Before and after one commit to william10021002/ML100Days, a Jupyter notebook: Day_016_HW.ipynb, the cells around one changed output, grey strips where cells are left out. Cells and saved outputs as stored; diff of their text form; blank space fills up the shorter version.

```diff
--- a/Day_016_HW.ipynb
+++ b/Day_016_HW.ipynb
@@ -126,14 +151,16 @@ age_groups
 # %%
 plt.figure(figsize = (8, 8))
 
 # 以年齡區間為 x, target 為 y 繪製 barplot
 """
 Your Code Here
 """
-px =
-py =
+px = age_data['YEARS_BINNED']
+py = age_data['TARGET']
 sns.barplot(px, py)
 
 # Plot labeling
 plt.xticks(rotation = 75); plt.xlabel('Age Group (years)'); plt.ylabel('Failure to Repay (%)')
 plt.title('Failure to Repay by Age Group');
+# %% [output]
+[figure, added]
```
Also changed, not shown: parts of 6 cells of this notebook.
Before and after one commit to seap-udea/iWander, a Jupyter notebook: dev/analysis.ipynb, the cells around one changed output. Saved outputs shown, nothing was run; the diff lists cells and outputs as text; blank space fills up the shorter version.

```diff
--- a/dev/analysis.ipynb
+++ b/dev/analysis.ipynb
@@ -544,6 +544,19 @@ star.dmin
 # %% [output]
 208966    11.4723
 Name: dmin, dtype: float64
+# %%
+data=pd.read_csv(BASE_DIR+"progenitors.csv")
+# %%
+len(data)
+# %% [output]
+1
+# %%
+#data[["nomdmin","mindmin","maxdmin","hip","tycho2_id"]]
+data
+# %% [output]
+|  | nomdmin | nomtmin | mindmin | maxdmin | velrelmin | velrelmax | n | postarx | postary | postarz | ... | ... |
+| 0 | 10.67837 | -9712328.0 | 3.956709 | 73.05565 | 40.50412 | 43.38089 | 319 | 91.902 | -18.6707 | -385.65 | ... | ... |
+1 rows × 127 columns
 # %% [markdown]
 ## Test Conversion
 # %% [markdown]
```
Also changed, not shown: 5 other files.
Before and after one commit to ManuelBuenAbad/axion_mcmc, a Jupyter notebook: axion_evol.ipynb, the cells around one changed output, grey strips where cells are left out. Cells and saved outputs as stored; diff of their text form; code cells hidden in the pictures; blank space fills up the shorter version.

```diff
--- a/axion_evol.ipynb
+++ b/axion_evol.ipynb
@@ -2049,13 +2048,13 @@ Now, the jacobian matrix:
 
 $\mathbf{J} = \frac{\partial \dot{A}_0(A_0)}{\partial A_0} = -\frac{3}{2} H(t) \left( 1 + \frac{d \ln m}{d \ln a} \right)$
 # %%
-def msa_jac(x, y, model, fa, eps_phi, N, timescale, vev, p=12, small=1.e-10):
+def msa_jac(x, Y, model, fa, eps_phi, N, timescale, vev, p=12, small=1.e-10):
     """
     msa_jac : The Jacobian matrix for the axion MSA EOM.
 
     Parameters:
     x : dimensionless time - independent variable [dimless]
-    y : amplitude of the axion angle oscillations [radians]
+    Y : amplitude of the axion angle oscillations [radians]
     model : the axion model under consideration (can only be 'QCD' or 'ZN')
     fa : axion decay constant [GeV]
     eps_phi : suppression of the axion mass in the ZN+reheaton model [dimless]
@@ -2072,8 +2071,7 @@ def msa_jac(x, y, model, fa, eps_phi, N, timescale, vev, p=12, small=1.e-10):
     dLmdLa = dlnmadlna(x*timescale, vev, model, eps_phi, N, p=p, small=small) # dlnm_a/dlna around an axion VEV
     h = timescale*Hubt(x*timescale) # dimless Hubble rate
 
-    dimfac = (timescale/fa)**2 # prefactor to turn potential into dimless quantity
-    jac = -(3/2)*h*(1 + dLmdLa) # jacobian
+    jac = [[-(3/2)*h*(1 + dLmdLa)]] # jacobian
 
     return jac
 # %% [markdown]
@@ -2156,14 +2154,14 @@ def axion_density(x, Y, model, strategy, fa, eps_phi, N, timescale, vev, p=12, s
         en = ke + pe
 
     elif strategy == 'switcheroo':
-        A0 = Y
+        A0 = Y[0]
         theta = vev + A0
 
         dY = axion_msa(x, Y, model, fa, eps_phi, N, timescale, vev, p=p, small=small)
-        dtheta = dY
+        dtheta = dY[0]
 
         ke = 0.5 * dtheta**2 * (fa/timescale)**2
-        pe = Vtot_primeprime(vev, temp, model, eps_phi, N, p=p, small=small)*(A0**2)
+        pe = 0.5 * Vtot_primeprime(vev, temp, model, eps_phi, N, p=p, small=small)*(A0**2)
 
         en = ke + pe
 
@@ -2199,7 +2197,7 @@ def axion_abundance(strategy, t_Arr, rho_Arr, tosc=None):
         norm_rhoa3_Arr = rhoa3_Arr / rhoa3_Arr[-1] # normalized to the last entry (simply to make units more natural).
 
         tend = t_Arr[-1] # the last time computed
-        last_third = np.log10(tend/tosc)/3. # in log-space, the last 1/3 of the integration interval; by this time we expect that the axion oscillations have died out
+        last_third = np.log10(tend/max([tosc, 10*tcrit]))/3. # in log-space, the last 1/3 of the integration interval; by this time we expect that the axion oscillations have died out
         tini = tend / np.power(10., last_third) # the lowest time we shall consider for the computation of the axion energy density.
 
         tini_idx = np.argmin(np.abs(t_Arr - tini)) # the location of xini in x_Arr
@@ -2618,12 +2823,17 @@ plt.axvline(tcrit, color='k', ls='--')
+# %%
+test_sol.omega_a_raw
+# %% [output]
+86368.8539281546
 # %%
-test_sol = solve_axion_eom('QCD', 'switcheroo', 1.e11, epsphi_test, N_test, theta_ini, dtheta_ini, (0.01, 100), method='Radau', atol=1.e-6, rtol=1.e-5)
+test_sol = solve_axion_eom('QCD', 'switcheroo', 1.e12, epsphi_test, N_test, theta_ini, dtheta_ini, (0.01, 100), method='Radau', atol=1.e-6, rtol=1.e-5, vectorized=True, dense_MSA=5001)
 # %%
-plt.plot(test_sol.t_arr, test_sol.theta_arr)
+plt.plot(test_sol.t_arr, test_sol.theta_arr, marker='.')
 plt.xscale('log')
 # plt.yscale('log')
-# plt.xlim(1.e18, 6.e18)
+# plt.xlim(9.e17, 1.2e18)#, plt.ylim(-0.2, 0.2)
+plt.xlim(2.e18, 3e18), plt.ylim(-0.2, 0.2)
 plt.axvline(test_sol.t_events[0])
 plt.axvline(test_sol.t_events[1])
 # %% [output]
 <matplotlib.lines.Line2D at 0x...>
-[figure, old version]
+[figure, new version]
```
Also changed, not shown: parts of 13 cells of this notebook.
___
Repeat the data exactly. Omit nothing.

## RESPONSE FOR THIS EXERCISE
Before and after one commit to william10021002/ML100Days, a Jupyter notebook: Day_016_HW.ipynb, the cells around one changed output, grey strips where cells are left out. Cells and saved outputs as stored; diff of their text form; blank space fills up the shorter version.

```diff
--- a/Day_016_HW.ipynb
+++ b/Day_016_HW.ipynb
@@ -126,14 +151,16 @@ age_groups
 # %%
 plt.figure(figsize = (8, 8))
 
 # 以年齡區間為 x, target 為 y 繪製 barplot
 """
 Your Code Here
 """
-px =
-py =
+px = age_data['YEARS_BINNED']
+py = age_data['TARGET']
 sns.barplot(px, py)
 
 # Plot labeling
 plt.xticks(rotation = 75); plt.xlabel('Age Group (years)'); plt.ylabel('Failure to Repay (%)')
 plt.title('Failure to Repay by Age Group');
+# %% [output]
+[figure, added]
```
Also changed, not shown: parts of 6 cells of this notebook.
Before and after one commit to seap-udea/iWander, a Jupyter notebook: dev/analysis.ipynb, the cells around one changed output. Saved outputs shown, nothing was run; the diff lists cells and outputs as text; blank space fills up the shorter version.

```diff
--- a/dev/analysis.ipynb
+++ b/dev/analysis.ipynb
@@ -544,6 +544,19 @@ star.dmin
 # %% [output]
 208966    11.4723
 Name: dmin, dtype: float64
+# %%
+data=pd.read_csv(BASE_DIR+"progenitors.csv")
+# %%
+len(data)
+# %% [output]
+1
+# %%
+#data[["nomdmin","mindmin","maxdmin","hip","tycho2_id"]]
+data
+# %% [output]
+|  | nomdmin | nomtmin | mindmin | maxdmin | velrelmin | velrelmax | n | postarx | postary | postarz | ... | ... |
+| 0 | 10.67837 | -9712328.0 | 3.956709 | 73.05565 | 40.50412 | 43.38089 | 319 | 91.902 | -18.6707 | -385.65 | ... | ... |
+1 rows × 127 columns
 # %% [markdown]
 ## Test Conversion
 # %% [markdown]
```
Also changed, not shown: 5 other files.
Before and after one commit to ManuelBuenAbad/axion_mcmc, a Jupyter notebook: axion_evol.ipynb, the cells around one changed output, grey strips where cells are left out. Cells and saved outputs as stored; diff of their text form; code cells hidden in the pictures; blank space fills up the shorter version.

```diff
--- a/axion_evol.ipynb
+++ b/axion_evol.ipynb
@@ -2049,13 +2048,13 @@ Now, the jacobian matrix:
 
 $\mathbf{J} = \frac{\partial \dot{A}_0(A_0)}{\partial A_0} = -\frac{3}{2} H(t) \left( 1 + \frac{d \ln m}{d \ln a} \right)$
 # %%
-def msa_jac(x, y, model, fa, eps_phi, N, timescale, vev, p=12, small=1.e-10):
+def msa_jac(x, Y, model, fa, eps_phi, N, timescale, vev, p=12, small=1.e-10):
     """
     msa_jac : The Jacobian matrix for the axion MSA EOM.
 
     Parameters:
     x : dimensionless time - independent variable [dimless]
-    y : amplitude of the axion angle oscillations [radians]
+    Y : amplitude of the axion angle oscillations [radians]
     model : the axion model under consideration (can only be 'QCD' or 'ZN')
     fa : axion decay constant [GeV]
     eps_phi : suppression of the axion mass in the ZN+reheaton model [dimless]
@@ -2072,8 +2071,7 @@ def msa_jac(x, y, model, fa, eps_phi, N, timescale, vev, p=12, small=1.e-10):
     dLmdLa = dlnmadlna(x*timescale, vev, model, eps_phi, N, p=p, small=small) # dlnm_a/dlna around an axion VEV
     h = timescale*Hubt(x*timescale) # dimless Hubble rate
 
-    dimfac = (timescale/fa)**2 # prefactor to turn potential into dimless quantity
-    jac = -(3/2)*h*(1 + dLmdLa) # jacobian
+    jac = [[-(3/2)*h*(1 + dLmdLa)]] # jacobian
 
     return jac
 # %% [markdown]
@@ -2156,14 +2154,14 @@ def axion_density(x, Y, model, strategy, fa, eps_phi, N, timescale, vev, p=12, s
         en = ke + pe
 
     elif strategy == 'switcheroo':
-        A0 = Y
+        A0 = Y[0]
         theta = vev + A0
 
         dY = axion_msa(x, Y, model, fa, eps_phi, N, timescale, vev, p=p, small=small)
-        dtheta = dY
+        dtheta = dY[0]
 
         ke = 0.5 * dtheta**2 * (fa/timescale)**2
-        pe = Vtot_primeprime(vev, temp, model, eps_phi, N, p=p, small=small)*(A0**2)
+        pe = 0.5 * Vtot_primeprime(vev, temp, model, eps_phi, N, p=p, small=small)*(A0**2)
 
         en = ke + pe
 
@@ -2199,7 +2197,7 @@ def axion_abundance(strategy, t_Arr, rho_Arr, tosc=None):
         norm_rhoa3_Arr = rhoa3_Arr / rhoa3_Arr[-1] # normalized to the last entry (simply to make units more natural).
 
         tend = t_Arr[-1] # the last time computed
-        last_third = np.log10(tend/tosc)/3. # in log-space, the last 1/3 of the integration interval; by this time we expect that the axion oscillations have died out
+        last_third = np.log10(tend/max([tosc, 10*tcrit]))/3. # in log-space, the last 1/3 of the integration interval; by this time we expect that the axion oscillations have died out
         tini = tend / np.power(10., last_third) # the lowest time we shall consider for the computation of the axion energy density.
 
         tini_idx = np.argmin(np.abs(t_Arr - tini)) # the location of xini in x_Arr
@@ -2618,12 +2823,17 @@ plt.axvline(tcrit, color='k', ls='--')
+# %%
+test_sol.omega_a_raw
+# %% [output]
+86368.8539281546
 # %%
-test_sol = solve_axion_eom('QCD', 'switcheroo', 1.e11, epsphi_test, N_test, theta_ini, dtheta_ini, (0.01, 100), method='Radau', atol=1.e-6, rtol=1.e-5)
+test_sol = solve_axion_eom('QCD', 'switcheroo', 1.e12, epsphi_test, N_test, theta_ini, dtheta_ini, (0.01, 100), method='Radau', atol=1.e-6, rtol=1.e-5, vectorized=True, dense_MSA=5001)
 # %%
-plt.plot(test_sol.t_arr, test_sol.theta_arr)
+plt.plot(test_sol.t_arr, test_sol.theta_arr, marker='.')
 plt.xscale('log')
 # plt.yscale('log')
-# plt.xlim(1.e18, 6.e18)
+# plt.xlim(9.e17, 1.2e18)#, plt.ylim(-0.2, 0.2)
+plt.xlim(2.e18, 3e18), plt.ylim(-0.2, 0.2)
 plt.axvline(test_sol.t_events[0])
 plt.axvline(test_sol.t_events[1])
 # %% [output]
 <matplotlib.lines.Line2D at 0x...>
-[figure, old version]
+[figure, new version]
```
Also changed, not shown: parts of 13 cells of this notebook.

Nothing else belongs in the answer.